“If you’re open and don’t construct borders and boundaries between different parts of your life, you can discover learning everywhere,” says Shaiza Rizavi, partner at Gilder, Gagnon, Howe, & Co. This philosophy allows Rizavi to blend the different aspects of her life.
Early in her career, Rizavi worked as an investigator in the public defender service and as a legal assistant before moving to Thailand where she worked on child development projects. Upon her return, she entered Columbia Business School where her life took a new trajectory thanks to her securities analysis professor. As part of the class, students researched a stock to pitch to Wall Street professionals who would come to Columbia’s campus and grill the students on the particulars. Rizavi met the founder of Gilder, Gagnon, Howe, & Co. during the class and directly after graduation joined the firm, where she has worked for over two decades.
Identify a Firm’s Culture to Find a Great Fit
She appreciates that the firm centers on giving small investors who possess long-term patience and fortitude the opportunity to create wealth. The firm’s founder had been working in the institutional investment business when he realized that working professionals, such as teachers, doctors and lawyers, would benefit from actively managed accounts in order to compound their capital. The firm focuses on high-growth opportunities rather than capital conservation. Rizavi uses the research skills developed at business school and through her early work experiences to identify companies engaged in transformational change to help investors reap the potential benefits of high-risk, high-return opportunities.
When interviewing with Gilder, Gagnon, Howe & Co., Rizavi was struck by the stories she heard that articulated the firm’s legends and values. She was particularly drawn to the firm’s orientation toward serving and partnering with clients, as well as its commitment to taking risk based on well-researched, well-thought out ideas. The firm is interested in human creativity and innovation and invests in companies looking to change people’s lives while building capital – an approach Rizavi finds as appealing today as she did over twenty years ago. The legends of achievement within the firm also convinced Rizavi of its uniqueness, especially the story of one woman who began as a typist and rose to become a portfolio manager based on her excellent ideas. “I could tell that this firm judged people on merit, allowing anyone to rise if they deserve it,” she says.

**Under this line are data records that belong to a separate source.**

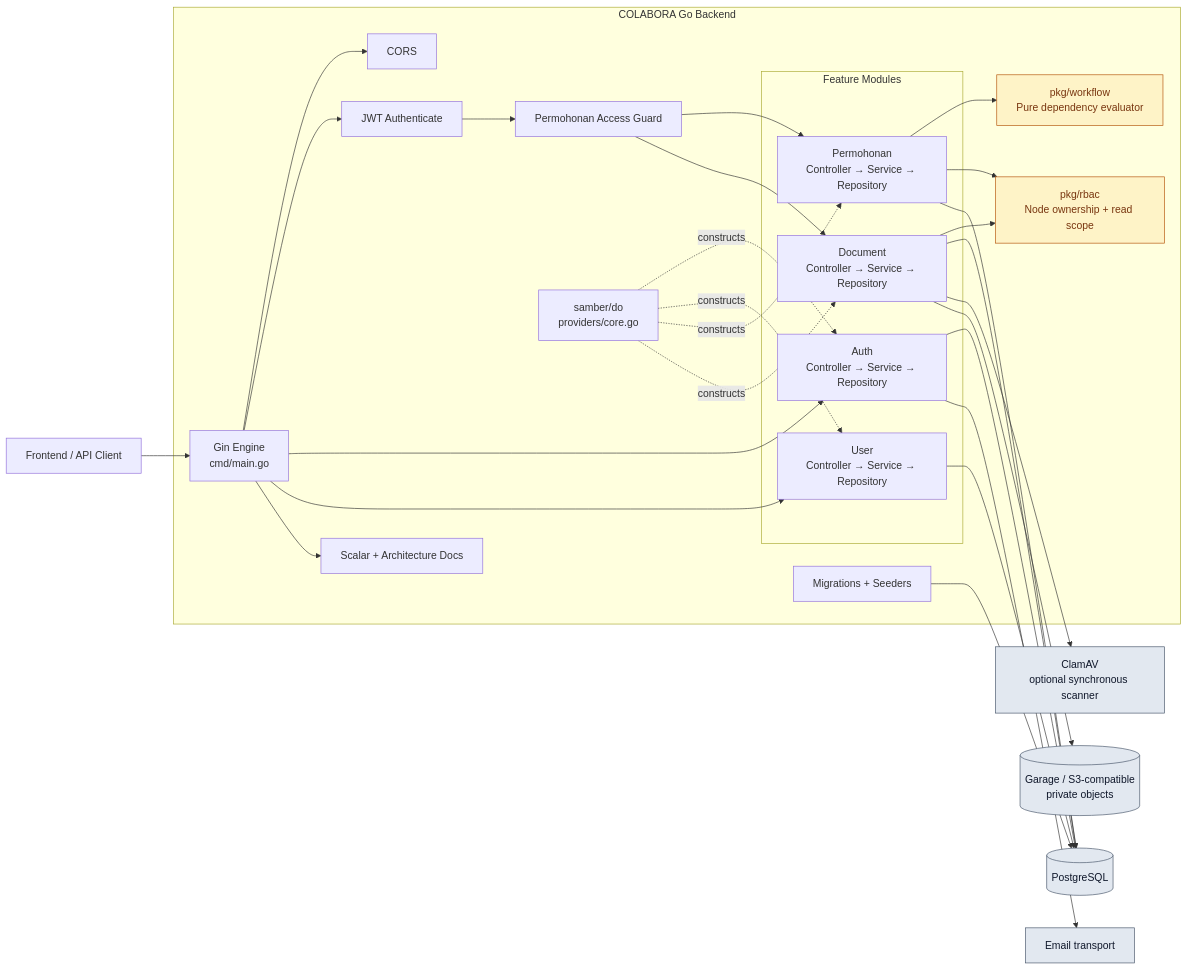
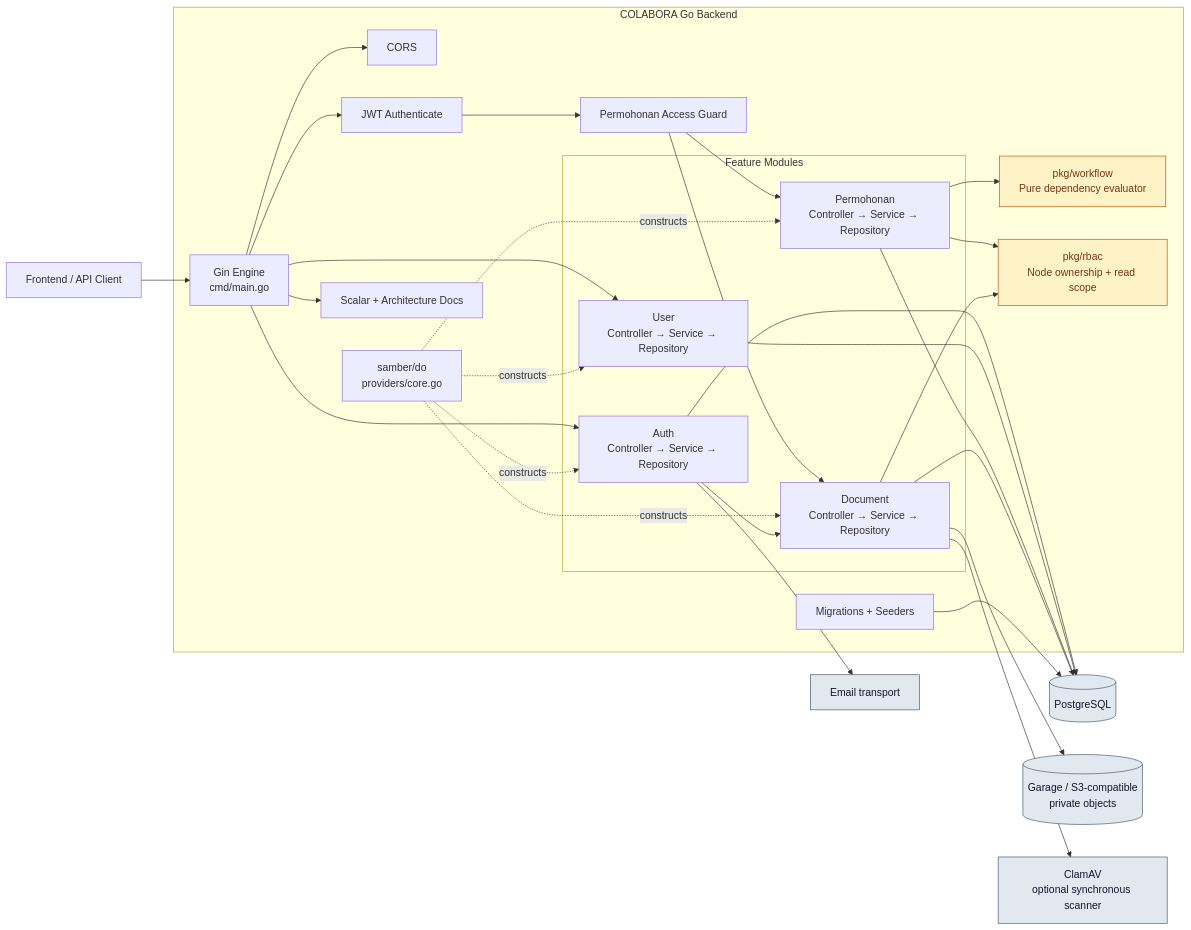
Before and after one commit to pln-colabora/colabora-be: the diagram in docs/architecture/diagrams/07-components.md, drawn with Mermaid. The commit also changed other lines of this file and 24 other files, not shown here.

````diff
--- a/docs/architecture/diagrams/07-components.md
+++ b/docs/architecture/diagrams/07-components.md
@@ -6,58 +6,59 @@
 ```mermaid
 flowchart LR
   client["Frontend / API Client"]
 
   subgraph APP["COLABORA Go Backend"]
     gin["Gin Engine<br/>cmd/main.go"]
     cors["CORS"]
     authmw["JWT Authenticate"]
     access["Permohonan Access Guard"]
 
     subgraph MODULES["Feature Modules"]
       auth["Auth<br/>Controller → Service → Repository"]
       user["User<br/>Controller → Service → Repository"]
       permohonan["Permohonan<br/>Controller → Service → Repository"]
       document["Document<br/>Controller → Service → Repository"]
     end
 
     workflow["pkg/workflow<br/>Pure dependency evaluator"]
     rbac["pkg/rbac<br/>Node ownership + read scope"]
     di["samber/do<br/>providers/core.go"]
     migrations["Migrations + Seeders"]
     docs["Scalar + Architecture Docs"]
   end
 
   postgres[("PostgreSQL")]
   garage[("Garage / S3-compatible<br/>private objects")]
   clamav["ClamAV<br/>optional synchronous scanner"]
   email["Email transport"]
 
   client --> gin
   gin --> cors
   gin --> authmw --> access
   gin --> auth
   gin --> user
   access --> permohonan
   access --> document
   gin --> docs
   di -. constructs .-> auth
   di -. constructs .-> user
   di -. constructs .-> permohonan
   di -. constructs .-> document
   permohonan --> workflow
   permohonan --> rbac
   document --> rbac
   auth --> postgres
+  auth --> document
   user --> postgres
   permohonan --> postgres
   document --> postgres
   migrations --> postgres
   document --> clamav
   document --> garage
   auth --> email
 
   classDef domain fill:#fef3c7,stroke:#b45309,color:#78350f
   classDef infra fill:#e2e8f0,stroke:#475569,color:#0f172a
   class workflow,rbac domain
   class postgres,garage,clamav,email infra
 ```
````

Rizavi advises women to take the time to reflect and look for a role where they can shine. “See how people march through their daily lives within the places you are most attracted to and make sure that that march coincides with values you respect,” she says, adding that analysis must be part of the job search process.
“You might not think you have the luxury of considering all these components because you need to take what is offered, but it will serve you better to take your time and be sure about your potential opportunity.”
She says that it is vital to trust instincts and listen to see if it is a place you want to be, not just for the next year or two but for the long term. “You may not want to stay in one place forever, but it is nice to know there is alignment and therefore staying for the long term is an option,” she points out.
Incorporating Life Holistically
Over the years, Rizavi has learned that it is a myth to believe there is a perfect balance between all aspects of your life.
“You have to give yourself permission to be the best you can be in a certain moment,” she says. “There are phases and seasons where you have the opportunity to focus on different priorities. You may rise in certain areas but you cannot expect all aspects to rise at the same time.”
Rizavi says she has served and learned from many incredible leaders. Chief among them arethe founding members of her firm and the individuals who steward the organizations she respects most including Columbia Business School’s Tamer Center for Social Enterprise, the American Museum of Natural History, Acumen, the Gilder Lehrman Institute and The Calhoun School.
Rizavi now hopes to prolong the benefits of mentoring and apprenticeship by working with entrepreneurs and students at Columbia Business School and other places to share the skills and lessons learned.
She recently returned from Acumen’s global gathering in Kenya where she met 400 of Acumen’s entrepreneurs, fellows and partners from 28 countries and six continents, and learned about initiatives as wide ranging as advancing agricultural practices for small holder farmers to lighting previously unlit regions of the world with solar power. “In working with these entrepreneurs, I gained knowledge of trends, technologies and emerging products and services around the world that I can bring back to my life in New York City,” she says.